This Day in Georgia Civil War History
December 14, 1862
Soldier Wrote of Battle of Frederickburg
A Georgia soldier wrote home to his wife, describing what he witnessed at the Battle of Fredericksburg.

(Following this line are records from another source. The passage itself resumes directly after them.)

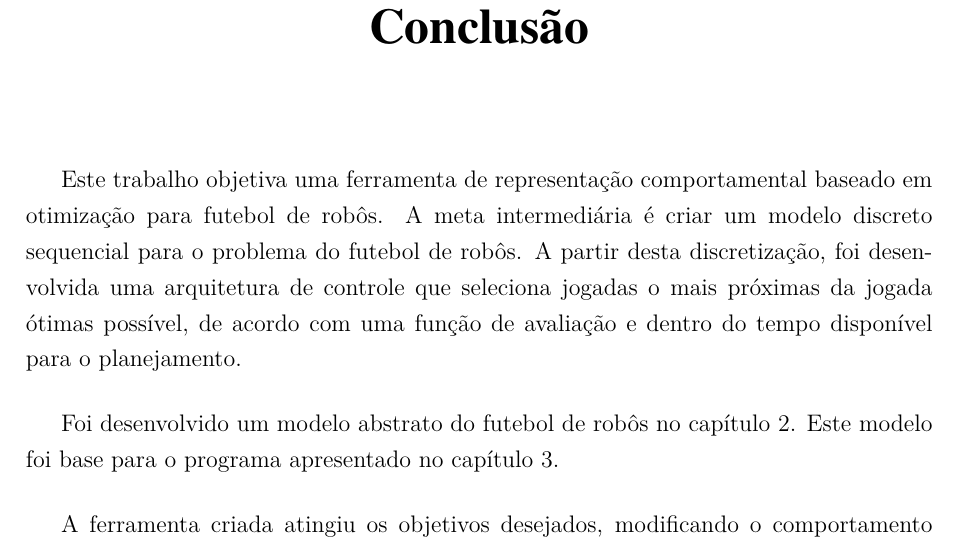
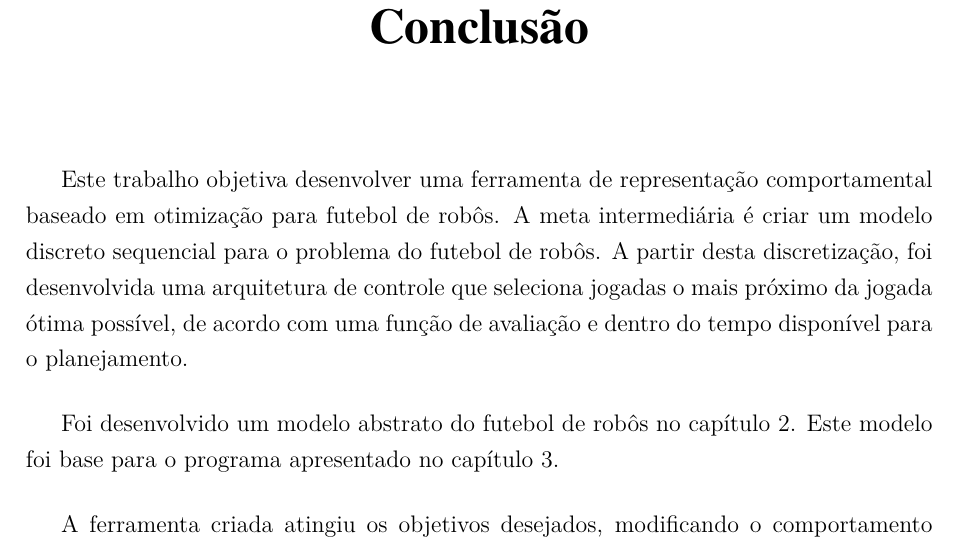
Before and after one commit to VBmgk/pfc-jan-bramigk, a LaTeX thesis (relatorio.tex, which reads doc/conclusao.tex): part of page 65 of 66, cut so that both start at the same text. Compiled offline with pdfLaTeX.

Commit message:
Minor fix to conclusão

```diff
--- a/doc/conclusao.tex
+++ b/doc/conclusao.tex
@@ -1,12 +1,12 @@
 \addcontentsline{toc}{chapter}{Conclusão}
 \chapter*{Conclusão}\label{cap:conclusao}
 
-Este trabalho objetiva uma ferramenta de representação
+Este trabalho objetiva desenvolver uma ferramenta de representação
 comportamental baseado em otimização para futebol de robôs.
 A meta intermediária é criar um modelo discreto sequencial
 para o problema do futebol de robôs. A partir desta
 discretização, foi desenvolvida uma arquitetura de controle
-que seleciona jogadas o mais próximas da jogada ótimas possível,
+que seleciona jogadas o mais próximo da jogada ótima possível,
 de acordo com uma função de avaliação e dentro do tempo disponível
 para o planejamento.
 
```
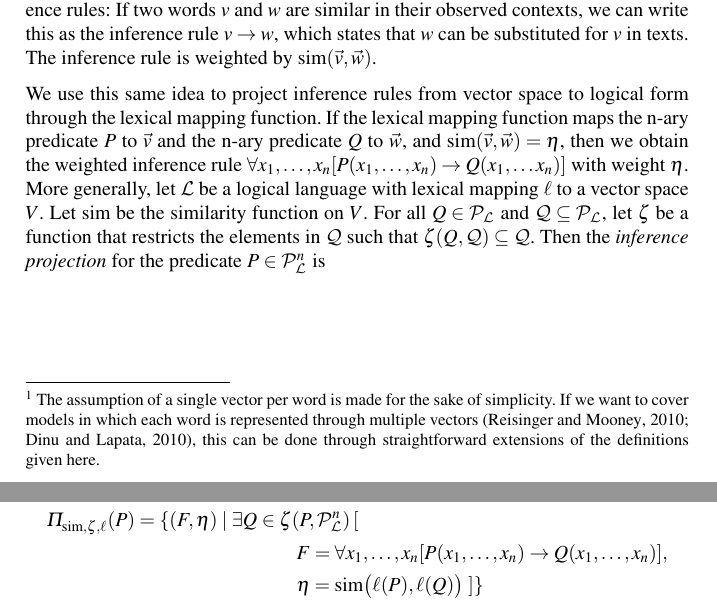
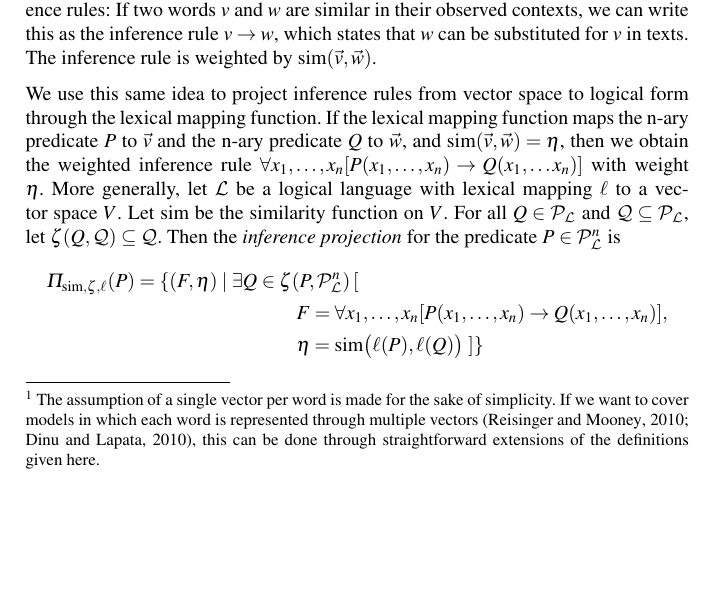
Before and after one commit to ibeltagy/pl-semantics, a LaTeX thesis (papers/2012-comp-mean/main.tex, which reads papers/2012-comp-mean/3_interface.tex): two parts of pages 5 and 6 of 22 before the commit and part of page 5 of 22 after it, the two joined at a grey line, cut so that both start at the same text, the shorter picture padded with empty space. Compiled offline with pdfLaTeX.

Commit message:
debugging

```diff
--- a/papers/2012-comp-mean/3_interface.tex
+++ b/papers/2012-comp-mean/3_interface.tex
@@ -65,12 +65,8 @@ and $\simfunc(\vec v, \vec w) = \eta$, then we obtain the weighted inference
 rule $\forall x_1, \ldots, x_n[ P(x_1, \ldots, x_n) \to Q(x_1, \ldots x_n) ]$
 with weight $\eta$. More generally, let \loglang be a logical language with
 lexical mapping $\ell$ to a vector space $V$. Let \simfunc{} be the similarity
-function on $V$.
-% KE: I need this to be Q in order to avoid confusion with the P that
-% is used directly below.
-For all $Q \in \predsym\loglang$ and ${\cal Q} \subseteq
-\predsym\loglang$, let $\zeta$ be a function that restricts the elements in
-${\cal Q}$ such that $\zeta(Q, {\cal Q}) \subseteq {\cal Q}$. Then the
+function on $V$. For all $Q \in \predsym\loglang$ and ${\cal Q} \subseteq
+\predsym\loglang$, let $\zeta(Q, {\cal Q}) \subseteq {\cal Q}$. Then the
 \emph{inference projection} for the predicate $P \in \predsym{\loglang}^n$ is
 \begin{align*}
 &\Pi_{\simfunc, \zeta, \ell}(P) = \{ (F, \eta) \mid \exists Q \in \zeta(P, \predsym{\loglang}^n)\:[ \\
```
Also changed, not shown: papers/2012-comp-mean/3_interface.tex (24 more changed lines).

“…Again I have to record the clash of arms. On the morning of the 11th, I was awakened from sleep by the roaring cannon and the bursting shells in the city. It seems that about 5 o’clock in the morning, the enemy had attempted to throw pontoon bridges across the river. Our men, know these plans, gave them to understand that they would have something to do and the battle began at once. It being the plan of General Lee to fall back and let them cross after firing, it was according[ly] done and they commenced shelling the city, which they continued to do all day, our battery not firing on them but held out. … They set the city on fire about 3 o’clock. … The firing continued all day Thursday, and Thursday night they crossed the river and next day the battle opened at daylight with increased energy. All day the firing continued with great fury and progress. … And again Saturday the 13th the conflict commenced with more fury than ever, all up and down the river for ten miles. You could hear nothing but the roar of cannon and after a while the musketry began, and it seemed as though you had set fire to a canebrake of a thousand acres. …you could see the Yankees charge our batteries and could see them run back as often. One battery they charged seven times, but were driven back as often with great slaughter. … The battle continued all along the lines and no doubt the enemy was badly whipped. … Already some of the noblest sons of Georgia have fallen, among them T.R.R. Cobb was killed on yesterday. …” Source: Mills Lane (ed.), “Dear Mother: Don’t grieve about me. If I get killed, I’ll only be dead.”: Letters from Georgia Soldiers in the Civil War (Savannah: Beehive Press, 1990), pp. 197-199.